How to talk to your kids about the strike
Here are some questions that will help you start a discussion with your children about the strike at their age level.
For children in grades K-5: Here are some questions you could ask your kids about the teachers’ strike to start a conversation. (These are just examples to get you started, please modify and add your own questions.)
How do you feel when you see your teachers holding signs outside of your school?
Why do you think they are out there?
What would you like to see changed at your school?
Who is trying to change that?
How can your family help them?
For children in grades 6-12: Here are some questions you could ask your kids about the teacher strike to start a conversation. (These are just examples, please modify and add your own questions.)

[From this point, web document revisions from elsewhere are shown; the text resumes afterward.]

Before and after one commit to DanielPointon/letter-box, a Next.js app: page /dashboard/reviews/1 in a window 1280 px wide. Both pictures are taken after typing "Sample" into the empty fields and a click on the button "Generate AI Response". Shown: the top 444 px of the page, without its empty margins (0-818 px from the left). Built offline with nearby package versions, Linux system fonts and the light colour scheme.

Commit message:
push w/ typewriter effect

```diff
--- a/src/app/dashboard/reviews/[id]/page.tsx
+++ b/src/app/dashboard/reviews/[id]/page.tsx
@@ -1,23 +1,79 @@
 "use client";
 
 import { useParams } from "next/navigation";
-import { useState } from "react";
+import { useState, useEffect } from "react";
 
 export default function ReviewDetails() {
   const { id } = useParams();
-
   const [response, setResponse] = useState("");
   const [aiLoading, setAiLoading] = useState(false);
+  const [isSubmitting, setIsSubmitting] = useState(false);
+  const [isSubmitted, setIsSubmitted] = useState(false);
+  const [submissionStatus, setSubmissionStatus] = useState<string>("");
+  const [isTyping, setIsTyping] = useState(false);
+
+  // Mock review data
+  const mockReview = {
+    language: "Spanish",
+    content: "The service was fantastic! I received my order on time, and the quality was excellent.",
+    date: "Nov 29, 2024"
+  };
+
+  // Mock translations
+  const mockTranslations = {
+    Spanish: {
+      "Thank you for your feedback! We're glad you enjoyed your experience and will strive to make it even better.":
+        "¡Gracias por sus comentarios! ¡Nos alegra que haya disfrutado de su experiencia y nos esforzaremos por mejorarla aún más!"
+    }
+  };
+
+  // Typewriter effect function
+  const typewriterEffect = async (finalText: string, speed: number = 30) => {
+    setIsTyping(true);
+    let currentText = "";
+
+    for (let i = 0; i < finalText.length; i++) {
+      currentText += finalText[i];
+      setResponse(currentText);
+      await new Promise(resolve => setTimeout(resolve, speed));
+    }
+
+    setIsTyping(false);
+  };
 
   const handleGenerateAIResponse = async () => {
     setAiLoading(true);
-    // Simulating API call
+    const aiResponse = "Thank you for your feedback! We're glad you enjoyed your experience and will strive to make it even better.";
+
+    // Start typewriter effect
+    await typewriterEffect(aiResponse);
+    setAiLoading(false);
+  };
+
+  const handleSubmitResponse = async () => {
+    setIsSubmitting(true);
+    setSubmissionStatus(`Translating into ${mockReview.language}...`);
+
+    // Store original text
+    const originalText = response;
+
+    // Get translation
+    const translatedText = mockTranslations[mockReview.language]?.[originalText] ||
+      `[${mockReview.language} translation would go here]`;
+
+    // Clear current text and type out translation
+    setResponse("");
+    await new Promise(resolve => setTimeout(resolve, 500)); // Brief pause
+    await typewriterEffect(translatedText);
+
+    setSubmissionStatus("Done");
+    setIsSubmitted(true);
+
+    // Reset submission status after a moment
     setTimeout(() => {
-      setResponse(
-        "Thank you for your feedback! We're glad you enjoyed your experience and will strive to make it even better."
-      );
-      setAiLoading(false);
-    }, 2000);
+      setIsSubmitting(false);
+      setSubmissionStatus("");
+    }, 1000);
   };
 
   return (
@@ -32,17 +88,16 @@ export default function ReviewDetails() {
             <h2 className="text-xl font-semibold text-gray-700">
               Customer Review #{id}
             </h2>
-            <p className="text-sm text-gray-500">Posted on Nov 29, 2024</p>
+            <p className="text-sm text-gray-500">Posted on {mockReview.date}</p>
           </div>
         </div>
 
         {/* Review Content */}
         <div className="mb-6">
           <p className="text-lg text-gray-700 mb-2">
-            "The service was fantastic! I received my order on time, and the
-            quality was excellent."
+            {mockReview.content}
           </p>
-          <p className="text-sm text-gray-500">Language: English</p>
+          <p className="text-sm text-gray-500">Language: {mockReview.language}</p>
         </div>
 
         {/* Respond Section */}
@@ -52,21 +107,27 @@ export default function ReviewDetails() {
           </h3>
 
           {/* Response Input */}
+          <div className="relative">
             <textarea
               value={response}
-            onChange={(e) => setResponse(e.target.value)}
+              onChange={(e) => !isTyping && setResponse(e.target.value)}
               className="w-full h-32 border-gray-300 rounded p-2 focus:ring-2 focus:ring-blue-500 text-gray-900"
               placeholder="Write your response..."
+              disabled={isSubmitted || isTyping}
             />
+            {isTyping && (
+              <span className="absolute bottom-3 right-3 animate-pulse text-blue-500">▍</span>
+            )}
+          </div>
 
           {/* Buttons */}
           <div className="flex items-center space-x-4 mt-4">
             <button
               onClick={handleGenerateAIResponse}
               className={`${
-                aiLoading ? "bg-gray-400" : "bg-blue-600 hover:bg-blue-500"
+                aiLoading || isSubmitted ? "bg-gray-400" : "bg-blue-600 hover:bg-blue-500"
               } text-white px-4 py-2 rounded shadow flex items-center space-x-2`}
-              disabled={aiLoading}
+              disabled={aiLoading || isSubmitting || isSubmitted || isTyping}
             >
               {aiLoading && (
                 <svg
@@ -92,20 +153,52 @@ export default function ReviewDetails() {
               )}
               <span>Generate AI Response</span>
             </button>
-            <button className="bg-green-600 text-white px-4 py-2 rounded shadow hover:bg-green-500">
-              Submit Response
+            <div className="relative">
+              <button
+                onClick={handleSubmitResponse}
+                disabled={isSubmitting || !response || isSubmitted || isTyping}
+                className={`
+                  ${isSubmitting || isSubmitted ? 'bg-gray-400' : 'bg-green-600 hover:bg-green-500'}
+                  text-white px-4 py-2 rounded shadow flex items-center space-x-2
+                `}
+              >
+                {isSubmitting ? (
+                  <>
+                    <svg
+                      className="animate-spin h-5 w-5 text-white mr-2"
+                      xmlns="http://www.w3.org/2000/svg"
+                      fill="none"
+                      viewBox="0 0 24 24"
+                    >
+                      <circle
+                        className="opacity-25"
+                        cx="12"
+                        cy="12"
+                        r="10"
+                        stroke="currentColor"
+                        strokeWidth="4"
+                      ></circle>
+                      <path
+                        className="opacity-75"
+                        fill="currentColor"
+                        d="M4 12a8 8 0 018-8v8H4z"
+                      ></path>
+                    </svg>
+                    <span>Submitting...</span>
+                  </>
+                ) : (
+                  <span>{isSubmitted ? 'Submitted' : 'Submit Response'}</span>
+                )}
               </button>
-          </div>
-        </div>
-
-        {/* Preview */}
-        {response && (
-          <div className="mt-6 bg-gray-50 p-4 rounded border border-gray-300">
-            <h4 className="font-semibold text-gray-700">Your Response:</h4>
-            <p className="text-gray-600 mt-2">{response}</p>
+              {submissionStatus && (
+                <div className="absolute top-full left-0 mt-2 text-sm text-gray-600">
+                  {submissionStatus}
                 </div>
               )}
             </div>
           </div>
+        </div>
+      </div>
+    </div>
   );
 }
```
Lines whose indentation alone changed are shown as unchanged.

How do you feel when you read things on social media and see posts by your teachers and other sources about their fight to support public education?
Do you agree with your teachers decision to strike? What are your friends saying about the school district and the teachers?
How do you feel about your class sizes and other resources at your school?
Would you like to see those conditions changed in your school? Would you like anything else to change at your school?
How are teachers on strike trying to change this? How does the District say it plans to change this?
Do you think it would help your friends, school, or community if your family supported the teachers efforts during the strike? The District?
Some parents have found the following books to be helpful in explaining the strike and collective bargaining to children:
Click, Clack, Moo: About cows who stop giving milk until they get electric blankets (ages 5-8);
Side by Side/Lado a Lado (ages 6-9): about Dolores Huerta, Cesar Chavez, and the fight for farmworkers’ rights;
Si Se Puede: About a janitors’ strike from the perspective of a boy whose mother is striking (Ages 7-12).
Joelito's Big Decision: La Gran Decisión de Joelito: About a boy and his family who decide whether or not to cross the picket line (Ages 6-12).